Does Mistress wish to dress like a man?
“Mistress had not yet dressed,” she said. She then went to the sliding doors at the side of the room, and moved them aside. Thus were revealed the habiliments of what was apparently an extensive and resplendent wardrobe. She brought forth a lovely, brief, lined, sashed, shimmering yellow-silk robe and, holding it up, displayed it for me.
I was much taken by it, but it seemed almost excitingly sensuous.
“Have you nothing simpler, nothing plainer, nothing coarser?” I asked.
“Something more masculine?” asked the girl.

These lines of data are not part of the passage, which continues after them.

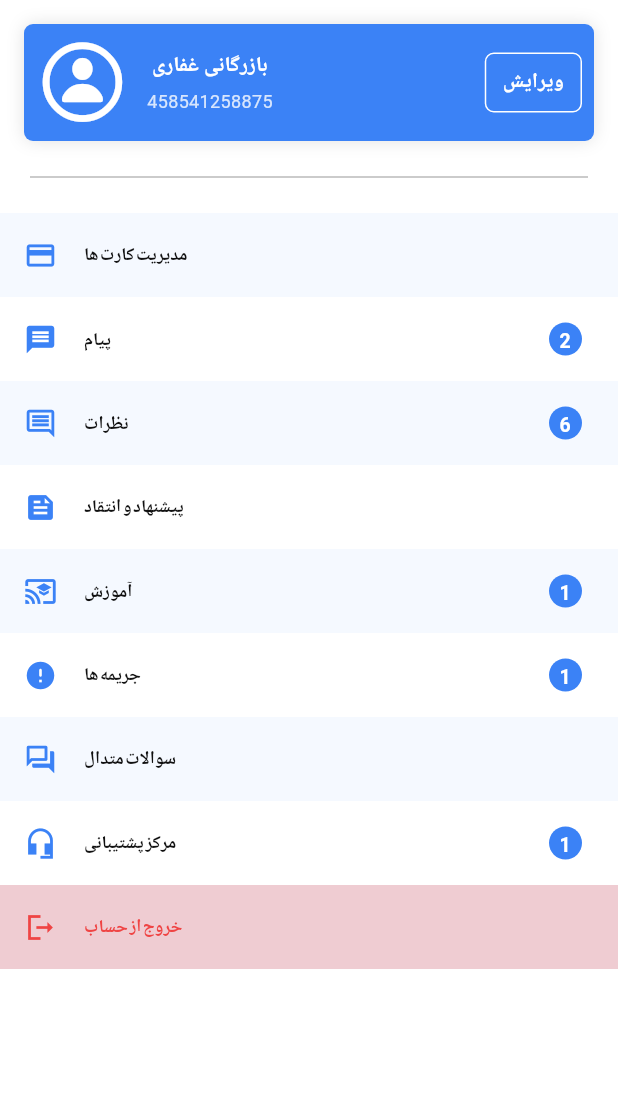
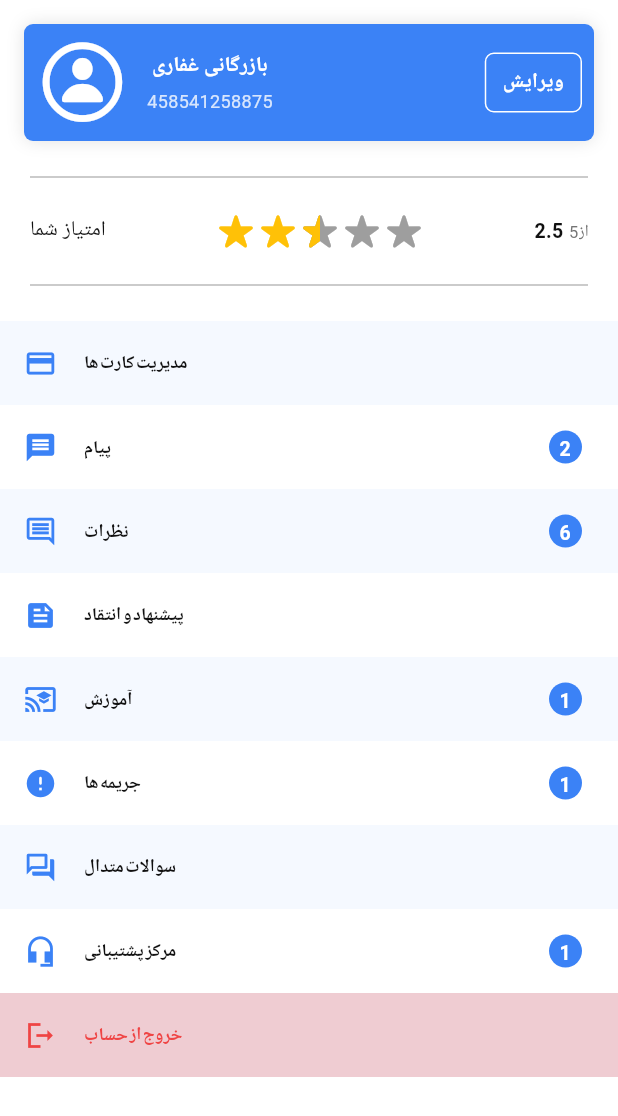
Before and after one commit to MrPouyaSaad/provider, a Flutter app: the ProfileScreen screen opened directly, on a phone screen of 412 x 824 dp. Shown: the top 1116 px of the screen. Run offline on Flutter 3.47's test engine with Material 3 defaults, Android fonts, the phone set to English and light mode, and no system bars; drawn by our look-alikes of flutter_rating_bar; our stand-ins replace dropdown_search, fl_chart, flutter_animate, get, percent_indicator; missing offline and left inert: floating_snackbar, simple_ripple_animation; Roboto replaces fonts that are missing (yekan-bakh).

Commit message:
rating stars

```diff
--- a/lib/screens/home/home_screen.dart
+++ b/lib/screens/home/home_screen.dart
@@ -32,10 +32,7 @@ class _HomeScreenState extends State<HomeScreen> {
         elevation: 1,
         centerTitle: true,
         backgroundColor: themeData.colorScheme.surface,
-        title: Image.asset(
-          'assets/images/ViziDasht-Logo.png',
-          width: 150,
-        ),
+        title: Image.asset('assets/images/ViziDasht-Logo.png', width: 150),
       ),
       body: SingleChildScrollView(
         child: Column(
--- a/lib/screens/profile/profile_screen.dart
+++ b/lib/screens/profile/profile_screen.dart
@@ -12,6 +12,7 @@ import 'package:vizi_dasht/screens/profile/screens/user_info/user_info_screen.da
 import 'package:vizi_dasht/screens/profile/support/support.dart';
 import 'package:vizi_dasht/widgets/decorated_container.dart';
 import 'package:vizi_dasht/widgets/dvider.dart';
+import 'package:vizi_dasht/widgets/start.dart';
 import 'screens/drawer.dart';
 import 'screens/criticism.dart';
 
@@ -82,6 +83,26 @@ class ProfileScreen extends StatelessWidget {
                   ],
                 ),
               ).marginSymmetric(horizontal: Constants.primaryPadding),
+              MyDivider().marginSymmetric(horizontal: Constants.primaryPadding),
+              Row(
+                mainAxisAlignment: MainAxisAlignment.spaceBetween,
+                children: [
+                  Text('امتیاز شما'),
+                  SellerRating(ratingPercentage: 0.5),
+                  Text.rich(TextSpan(children: [
+                    TextSpan(
+                        text: '2.5 ',
+                        style: TextStyle(
+                            fontSize: 13, fontWeight: FontWeight.bold)),
+                    TextSpan(
+                        text: 'از 5',
+                        style: TextStyle(
+                            wordSpacing: -3,
+                            fontSize: 11,
+                            color: themeData.colorScheme.secondary)),
+                  ])),
+                ],
+              ).marginSymmetric(horizontal: Constants.primaryPadding + 4),
               MyDivider().marginSymmetric(horizontal: Constants.primaryPadding),
               DrawerTile(
                 title: 'مدیریت کارت ها',
--- /dev/null
+++ b/lib/widgets/start.dart
@@ -0,0 +1,33 @@
+import 'package:flutter/cupertino.dart';
+import 'package:flutter/material.dart';
+import 'package:flutter_rating_bar/flutter_rating_bar.dart';
+
+class SellerRating extends StatelessWidget {
+  final double ratingPercentage; // درصد دریافتی از سرور (مثلاً 0.8 برای 80%)
+
+  const SellerRating({super.key, required this.ratingPercentage});
+
+  @override
+  Widget build(BuildContext context) {
+    // تبدیل درصد به ریتینگ ۵ ستاره (مثلاً 80% -> 4 ستاره)
+    final double rating = ratingPercentage * 5;
+
+    return RatingBar.builder(
+      initialRating: rating,
+      minRating: 0,
+      direction: Axis.horizontal,
+      allowHalfRating: true, // اجازه می‌دهد نیم ستاره هم نمایش داده شود
+      itemCount: 5, // تعداد ستاره‌ها
+      itemSize: 24, // اندازه ستاره‌ها
+      itemPadding: const EdgeInsets.symmetric(horizontal: 2),
+      itemBuilder: (context, _) => const Icon(
+        CupertinoIcons.star_fill,
+        color: Colors.amber, // رنگ ستاره‌ها
+      ),
+      onRatingUpdate: (rating) {
+        // اینجا نیازی به انجام کاری نیست، چون فقط نمایشی است
+      },
+      ignoreGestures: true, // غیرفعال کردن تعامل کاربر
+    );
+  }
+}
--- a/pubspec.yaml
+++ b/pubspec.yaml
@@ -48,6 +48,7 @@ dependencies:
   simple_ripple_animation: ^0.1.0
   animations: ^2.0.11
   percent_indicator: ^4.2.4
+  flutter_rating_bar: ^4.0.1
 
 dev_dependencies:
   flutter_test:
```
Also changed, not shown: pubspec.lock.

“Yes,” I said, uncertainly. I had not really thought of it exactly like that, or not consciously, but it now seemed to me as if that might be right.
“Does Mistress wish to dress like a man?” she asked.
“No,” I said, “I suppose not. Not really.”
“I can try to find a man’s clothing for Mistress if she wishes,” said the girl.
“No,” I said. “No.” It was not really that I wanted to wear a man’s clothing, literally. It was only that I thought that it might be better to wear a more mannish type of clothing. After all, had I not been taught that I was, for most practical purposes, the same as a man, and not something deeply and radically different? Too, such garb has its defensive purposes.
Is it not useful, for example, in helping a girl to keep men from seeing her as what she is, a woman?
Kajira of Gor, p. 81